Through agricultural education, a father and son have made a big impact on a small community that won’t soon be forgotten.
Oliver Rendell ‘O.R.’ Wille (also known as ‘Bud’) began teaching ag education classes at Little Snake River High School (LSRHS) in Baggs, Wy., in 1959, taking over the ag program chartered in 1949. He helped grow the Little Snake River FFA, which his son, Dale (pictured above), was part of during his high school career. And that’s who O.R. handed the reins to once he was ready to retire in 1987.
Dale held onto those reins for more than three decades, making the Wille men the only two ag teachers at LSRHS in the past 61 years.
“It was my privilege to continue building what my father helped create in my hometown, and I feel fortunate to have been part of this school and FFA chapter, and to have taught some of the grandchildren of the students my father had in class,” Dale says. “At first, I thought I’d just try out teaching ag. I’d say it stuck, because it’s taken me 33 years to hang up my hat.”
When Dale, who retired from LSRHS at the end of the 2019-20 school year, looks back at his favorite moments in his career, he points to his shop classes where he helped students learn about woodworking, welding and metal fabrication, and where he watched them grow as individuals and as a group.
“Many of my students came to ag education specifically to take shop classes, but they often got more than they bargained for by becoming part of the greater ag community at our school, and that was really special to witness,” Dale says.
Dale also has fond memories of his shop class’s auction and pancake supper, which took place at the end of each school year. The fundraiser for the Little Snake River FFA auctioned off students’ projects. According to Wyoming FFA State Advisor Stacy Broda, the annual auction was a highly anticipated event that drew the community together while also celebrating students’ talents and accomplishments – and that’s just one example of the legacy Dale leaves behind.

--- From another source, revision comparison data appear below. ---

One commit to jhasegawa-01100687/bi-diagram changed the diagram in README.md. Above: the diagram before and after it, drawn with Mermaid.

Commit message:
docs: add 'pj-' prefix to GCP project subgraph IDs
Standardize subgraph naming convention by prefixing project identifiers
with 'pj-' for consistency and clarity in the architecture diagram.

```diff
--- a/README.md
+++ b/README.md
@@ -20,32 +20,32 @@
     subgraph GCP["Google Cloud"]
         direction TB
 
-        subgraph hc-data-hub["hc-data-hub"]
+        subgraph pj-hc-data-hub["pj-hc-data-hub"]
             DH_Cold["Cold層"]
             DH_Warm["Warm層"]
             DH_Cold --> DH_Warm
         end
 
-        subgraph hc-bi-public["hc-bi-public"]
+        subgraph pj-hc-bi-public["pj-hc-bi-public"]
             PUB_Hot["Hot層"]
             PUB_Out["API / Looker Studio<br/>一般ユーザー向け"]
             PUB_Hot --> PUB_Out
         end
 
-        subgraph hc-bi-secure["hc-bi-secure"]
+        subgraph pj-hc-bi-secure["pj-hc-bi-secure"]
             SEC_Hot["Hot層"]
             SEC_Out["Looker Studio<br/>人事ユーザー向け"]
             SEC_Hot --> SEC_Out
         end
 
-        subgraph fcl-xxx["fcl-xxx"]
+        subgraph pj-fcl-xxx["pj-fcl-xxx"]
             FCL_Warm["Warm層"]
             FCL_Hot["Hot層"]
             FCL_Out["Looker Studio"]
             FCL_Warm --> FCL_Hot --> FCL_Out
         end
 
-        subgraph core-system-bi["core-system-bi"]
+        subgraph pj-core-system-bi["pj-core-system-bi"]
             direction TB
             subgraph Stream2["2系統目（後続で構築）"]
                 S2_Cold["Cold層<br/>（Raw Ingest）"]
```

“It’s obvious that students respect Mr. Dale Wille and enjoy his classes, as most years he had 100 percent enrollment of total students in the high school,” Broda says. “The quality of projects that students build in both the wood and metal shop is impressive, and his project auction at the end of the school year is looked forward to by many in the community. His program focus has always been to give students hands-on skills but with a foundation of being leaders and giving back to the community.”